1 July 2010 Sustainability: Virtuous or Vulgar?
John A. Vucetich, Michael P. Nelson
Author Affiliations +
Abstract

Progress in understanding and achieving sustainability requires addressing it as both a scientific and an ethical issue. If sustainability is defined as “meeting human needs in a socially just manner without depriving ecosystems of their health,” most of the words in its definition are normative or value laden. Depending on how critical normative terms such as “human needs” and “ecosystem health” are defined, sustainability could mean anything from “exploit as much as desired without infringing on the future ability to exploit as much as desired” to “exploit as little as necessary to maintain a meaningful life.” We suggest that there are five key areas of sustainability. By examining how recent university cluster hires in sustainability compare with these five areas, we show not only how hiring has been radically lopsided but also how ethics has been entirely ignored. Lack of attention to the ethical dimension of sustainability is stifling progress toward sustainability.

© 2010 by American Institute of Biological Sciences. All rights reserved. Request permission to photocopy or reproduce article content at the University of California Press's Rights and Permissions Web site at www.ucpressjournals.com/reprintinfo.asp.
John A. Vucetich and Michael P. Nelson "Sustainability: Virtuous or Vulgar?," BioScience 60(7), 539-544, (1 July 2010). https://doi.org/10.1525/bio.2010.60.7.9
Published: 1 July 2010
JOURNAL ARTICLE
6 PAGES

This article is only available to subscribers.
It is not available for individual sale.
+ SAVE TO MY LIBRARY

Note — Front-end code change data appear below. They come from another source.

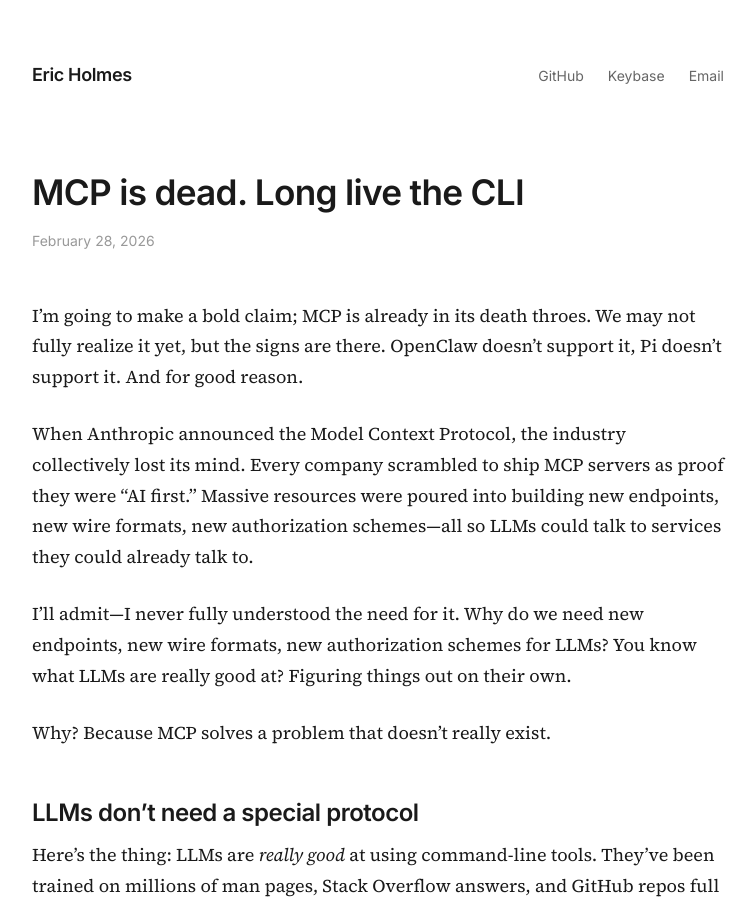
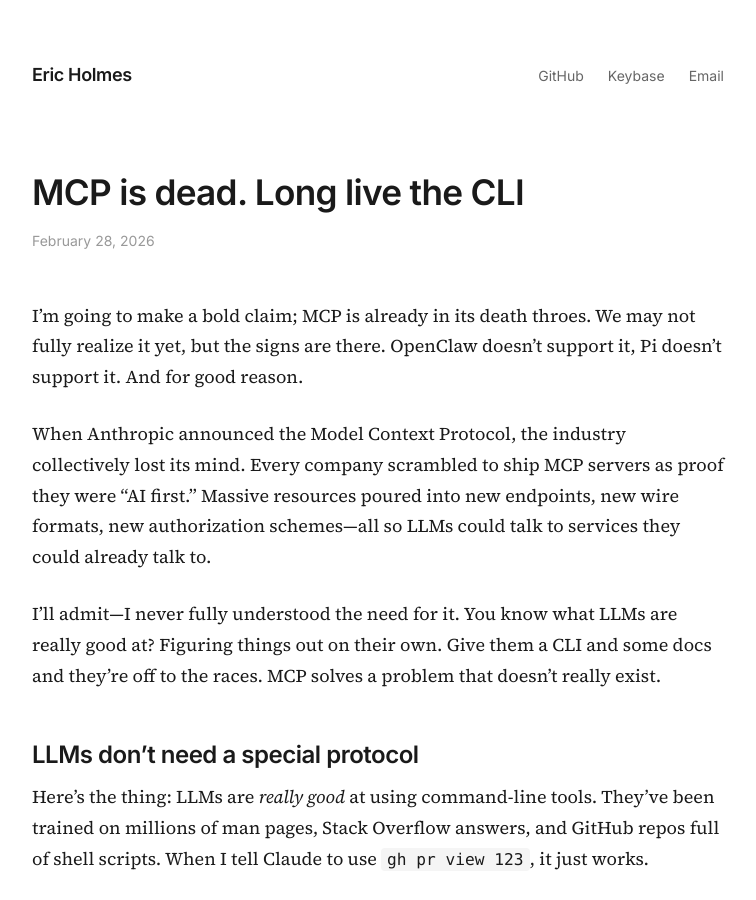
Before and after one commit to ejholmes/ejholmes.github.io, a Jekyll site: the page built from _posts/2026-02-28-mcp-is-dead-long-live-the-cli.md, in a window 1280 px wide and 900 px high. Shown: the whole window, without its empty margins (262-1018 px from the left). Built offline with Jekyll 4.4.1, drawn with Linux system fonts in a browser that asks for light colours.

Commit message:
Fix flow in intro paragraphs

```diff
--- a/_posts/2026-02-28-mcp-is-dead-long-live-the-cli.md
+++ b/_posts/2026-02-28-mcp-is-dead-long-live-the-cli.md
@@ -5,11 +5,9 @@
 
 I'm going to make a bold claim; MCP is already in its death throes. We may not fully realize it yet, but the signs are there. OpenClaw doesn't support it, Pi doesn't support it. And for good reason.
 
-When Anthropic announced the Model Context Protocol, the industry collectively lost its mind. Every company scrambled to ship MCP servers as proof they were "AI first." Massive resources were poured into building new endpoints, new wire formats, new authorization schemes—all so LLMs could talk to services they could already talk to.
+When Anthropic announced the Model Context Protocol, the industry collectively lost its mind. Every company scrambled to ship MCP servers as proof they were "AI first." Massive resources poured into new endpoints, new wire formats, new authorization schemes—all so LLMs could talk to services they could already talk to.
 
-I'll admit—I never fully understood the need for it. Why do we need new endpoints, new wire formats, new authorization schemes for LLMs? You know what LLMs are really good at? Figuring things out on their own.
-
-Why? Because MCP solves a problem that doesn't really exist.
+I'll admit—I never fully understood the need for it. You know what LLMs are really good at? Figuring things out on their own. Give them a CLI and some docs and they're off to the races. MCP solves a problem that doesn't really exist.
 
 ## LLMs don't need a special protocol
 
```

SHARE
ARTICLE IMPACT
RIGHTS & PERMISSIONS
Get copyright permission
Back to Top